REQUIREMENT ::
Search the records for the string "cells", then copy each line where it appears.
-*-
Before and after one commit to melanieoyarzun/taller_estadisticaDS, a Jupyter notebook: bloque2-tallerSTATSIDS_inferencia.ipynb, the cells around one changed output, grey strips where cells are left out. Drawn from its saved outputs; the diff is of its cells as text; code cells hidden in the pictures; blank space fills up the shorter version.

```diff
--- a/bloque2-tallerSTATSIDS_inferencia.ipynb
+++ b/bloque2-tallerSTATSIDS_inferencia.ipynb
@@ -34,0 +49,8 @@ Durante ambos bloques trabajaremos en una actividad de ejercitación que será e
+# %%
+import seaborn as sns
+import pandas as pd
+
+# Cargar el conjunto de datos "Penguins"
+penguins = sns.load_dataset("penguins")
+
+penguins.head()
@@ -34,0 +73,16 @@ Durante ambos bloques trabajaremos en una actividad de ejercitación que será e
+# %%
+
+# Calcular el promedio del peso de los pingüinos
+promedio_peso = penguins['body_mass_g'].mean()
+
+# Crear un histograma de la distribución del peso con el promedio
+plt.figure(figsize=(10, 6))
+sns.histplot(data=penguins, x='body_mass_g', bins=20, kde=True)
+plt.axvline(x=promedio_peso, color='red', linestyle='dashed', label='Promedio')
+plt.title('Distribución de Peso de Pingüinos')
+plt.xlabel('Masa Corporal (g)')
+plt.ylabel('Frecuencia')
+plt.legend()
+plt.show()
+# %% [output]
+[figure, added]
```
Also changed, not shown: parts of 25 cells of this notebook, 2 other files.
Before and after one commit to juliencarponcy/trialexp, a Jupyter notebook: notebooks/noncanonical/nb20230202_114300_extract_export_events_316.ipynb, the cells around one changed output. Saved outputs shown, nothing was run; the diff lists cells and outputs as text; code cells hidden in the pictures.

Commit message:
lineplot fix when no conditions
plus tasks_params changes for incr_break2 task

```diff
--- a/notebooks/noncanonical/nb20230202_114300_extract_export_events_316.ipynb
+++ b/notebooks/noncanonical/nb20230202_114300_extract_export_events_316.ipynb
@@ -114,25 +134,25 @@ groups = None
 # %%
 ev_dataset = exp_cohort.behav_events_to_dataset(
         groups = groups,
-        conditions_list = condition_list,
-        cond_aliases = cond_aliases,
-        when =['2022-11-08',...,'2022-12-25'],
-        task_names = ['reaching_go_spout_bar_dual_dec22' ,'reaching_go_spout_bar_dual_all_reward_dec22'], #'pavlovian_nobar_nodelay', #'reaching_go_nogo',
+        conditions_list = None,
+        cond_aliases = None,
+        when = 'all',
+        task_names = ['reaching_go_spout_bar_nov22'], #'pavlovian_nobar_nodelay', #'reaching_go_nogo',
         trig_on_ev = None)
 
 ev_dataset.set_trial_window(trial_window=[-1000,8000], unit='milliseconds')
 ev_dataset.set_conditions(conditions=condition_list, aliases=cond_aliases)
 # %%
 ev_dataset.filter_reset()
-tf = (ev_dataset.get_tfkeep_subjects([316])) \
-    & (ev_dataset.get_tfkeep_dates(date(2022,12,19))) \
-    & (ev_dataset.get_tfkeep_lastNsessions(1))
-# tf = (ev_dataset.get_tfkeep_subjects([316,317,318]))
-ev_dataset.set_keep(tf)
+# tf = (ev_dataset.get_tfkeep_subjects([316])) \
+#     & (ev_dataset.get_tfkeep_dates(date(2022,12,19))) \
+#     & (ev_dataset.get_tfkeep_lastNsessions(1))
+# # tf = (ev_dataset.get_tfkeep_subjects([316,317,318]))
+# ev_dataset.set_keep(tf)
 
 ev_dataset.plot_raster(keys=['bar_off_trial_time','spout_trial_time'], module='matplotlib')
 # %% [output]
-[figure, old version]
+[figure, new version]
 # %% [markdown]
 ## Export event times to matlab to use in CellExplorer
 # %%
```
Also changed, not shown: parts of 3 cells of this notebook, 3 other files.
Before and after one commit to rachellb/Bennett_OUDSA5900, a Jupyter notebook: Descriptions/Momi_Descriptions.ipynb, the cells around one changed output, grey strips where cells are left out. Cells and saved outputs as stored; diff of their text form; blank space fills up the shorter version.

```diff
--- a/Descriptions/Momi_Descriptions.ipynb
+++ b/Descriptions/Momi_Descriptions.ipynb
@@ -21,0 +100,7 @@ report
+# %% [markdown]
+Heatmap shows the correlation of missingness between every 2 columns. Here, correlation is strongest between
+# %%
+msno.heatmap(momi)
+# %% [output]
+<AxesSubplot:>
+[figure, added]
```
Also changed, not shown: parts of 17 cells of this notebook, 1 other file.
-*-
RESULT OF THIS EXERCISE ::
Before and after one commit to melanieoyarzun/taller_estadisticaDS, a Jupyter notebook: bloque2-tallerSTATSIDS_inferencia.ipynb, the cells around one changed output, grey strips where cells are left out. Drawn from its saved outputs; the diff is of its cells as text; code cells hidden in the pictures; blank space fills up the shorter version.
Also changed, not shown: parts of 25 cells of this notebook, 2 other files.
Before and after one commit to juliencarponcy/trialexp, a Jupyter notebook: notebooks/noncanonical/nb20230202_114300_extract_export_events_316.ipynb, the cells around one changed output. Saved outputs shown, nothing was run; the diff lists cells and outputs as text; code cells hidden in the pictures.
Also changed, not shown: parts of 3 cells of this notebook, 3 other files.
Before and after one commit to rachellb/Bennett_OUDSA5900, a Jupyter notebook: Descriptions/Momi_Descriptions.ipynb, the cells around one changed output, grey strips where cells are left out. Cells and saved outputs as stored; diff of their text form; blank space fills up the shorter version.
Also changed, not shown: parts of 17 cells of this notebook, 1 other file.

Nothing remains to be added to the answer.